Top dol­lar How to hold the green­back

To pro­tect against cur­rency shocks some savers choose to hold for­eign ex­change. James Con­ning­ton looks at their op­tions

The Daily Telegraph - Your Money - - FRONT PAGE -

The sharp fall in the value of the pound af­ter the Brexit vote, and fears of con­tin­ued political in­sta­bil­ity world­wide, have fo­cused peo­ple’s minds on the dan­gers that cur­rency swings can pose to their wealth. This ap­plies es­pe­cially if you in­cur reg­u­lar costs in other cur­ren­cies – if, for ex­am­ple, you own a hol­i­day home abroad.

One way to avoid sud­den shocks is to hold some of the for­eign cur­rency you need in a spe­cial ac­count.

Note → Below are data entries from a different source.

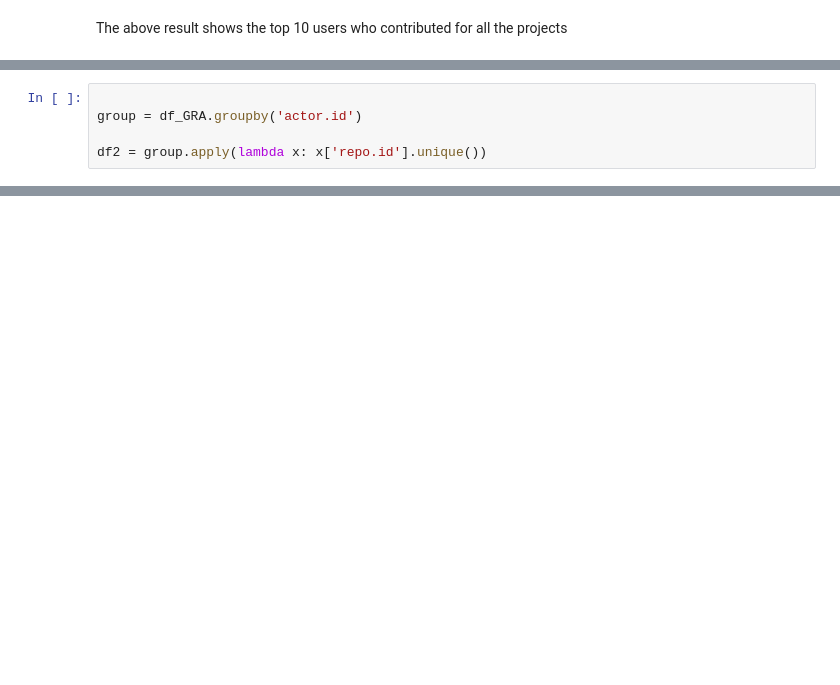
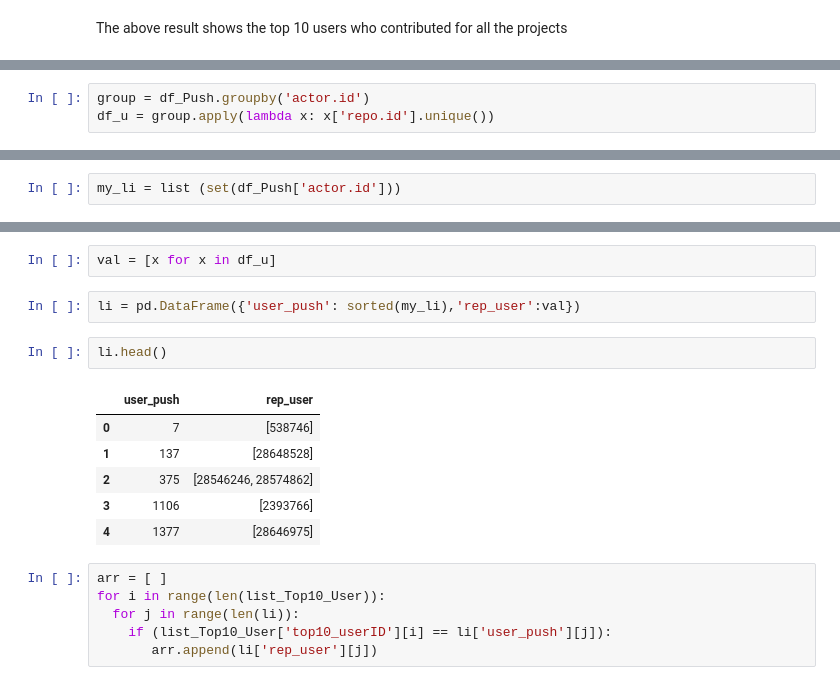
Before and after one commit to prithvikolla/GitHub_Repository_Analysis, a Jupyter notebook: GRA_Analysis.ipynb, the cells around one changed output, grey strips where cells are left out. Drawn from its saved outputs; the diff is of its cells as text; blank space fills up the shorter version.

```diff
--- a/GRA_Analysis.ipynb
+++ b/GRA_Analysis.ipynb
@@ -127,5 +165,3 @@ Find the unique repos that top 10 users have contributed to?
 # %%
-
-group = df_GRA.groupby('actor.id')
-
-df2 = group.apply(lambda x: x['repo.id'].unique())
+group = df_Push.groupby('actor.id')
+df_u = group.apply(lambda x: x['repo.id'].unique())
@@ -145,0 +168,2 @@ for i in range(len(top_10_ID)):
+# %%
+my_li = list (set(df_Push['actor.id']))
@@ -145,0 +186,19 @@ for i in range(len(top_10_ID)):
+# %%
+val = [x for x in df_u]
+# %%
+li = pd.DataFrame({'user_push': sorted(my_li),'rep_user':val})
+# %%
+li.head()
+# %% [output]
+|  | user_push | rep_user |
+| 0 | 7 | [538746] |
+| 1 | 137 | [28648528] |
+| 2 | 375 | [28546246, 28574862] |
+| 3 | 1106 | [2393766] |
+| 4 | 1377 | [28646975] |
+# %%
+arr = [ ]
+for i in range(len(list_Top10_User)):
+  for j in range(len(li)):
+    if (list_Top10_User['top10_userID'][i] == li['user_push'][j]):
+       arr.append(li['rep_user'][j])
```
Also changed, not shown: parts of 14 cells of this notebook.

But fees, ex­change rates and the level of pro­tec­tion af­forded all need to be con­sid­ered. Here we run through the main op­tions.

UK bank ac­counts

A num­ber of banks of­fer for­eign cur­rency ac­counts to Bri­tish cus­tomers, al­though many are in­ac­ces­si­ble to the av­er­age saver.

Banks also use their own ex­change rates when you buy the for­eign cur­rency; th­ese rates are sel­dom the best. All come with pro­tec­tion from the Fi­nan­cial Ser­vices Com­pen­sa­tion Scheme (FSCS), how­ever, which cov­ers up to £85,000 per per­son, per provider.

Bar­clays of­fers ac­counts in a range of for­eign cur­ren­cies, in­clud­ing dol­lars and eu­ros. There is a $2,000 or equiv­a­lent min­i­mum balance, be­low which a £7 quar­terly fee is charged.

Trans­fer­ring money into the ac­count from a ster­ling ac­count in the same name is free. Trans­fers of less than £100 from any other ac­count also in­cur no charge; above this sum there is a £6 charge.

It’s free to trans­fer money to a ster­ling ac­count in the same name, but in­ter­na­tional pay­ments come with a charge.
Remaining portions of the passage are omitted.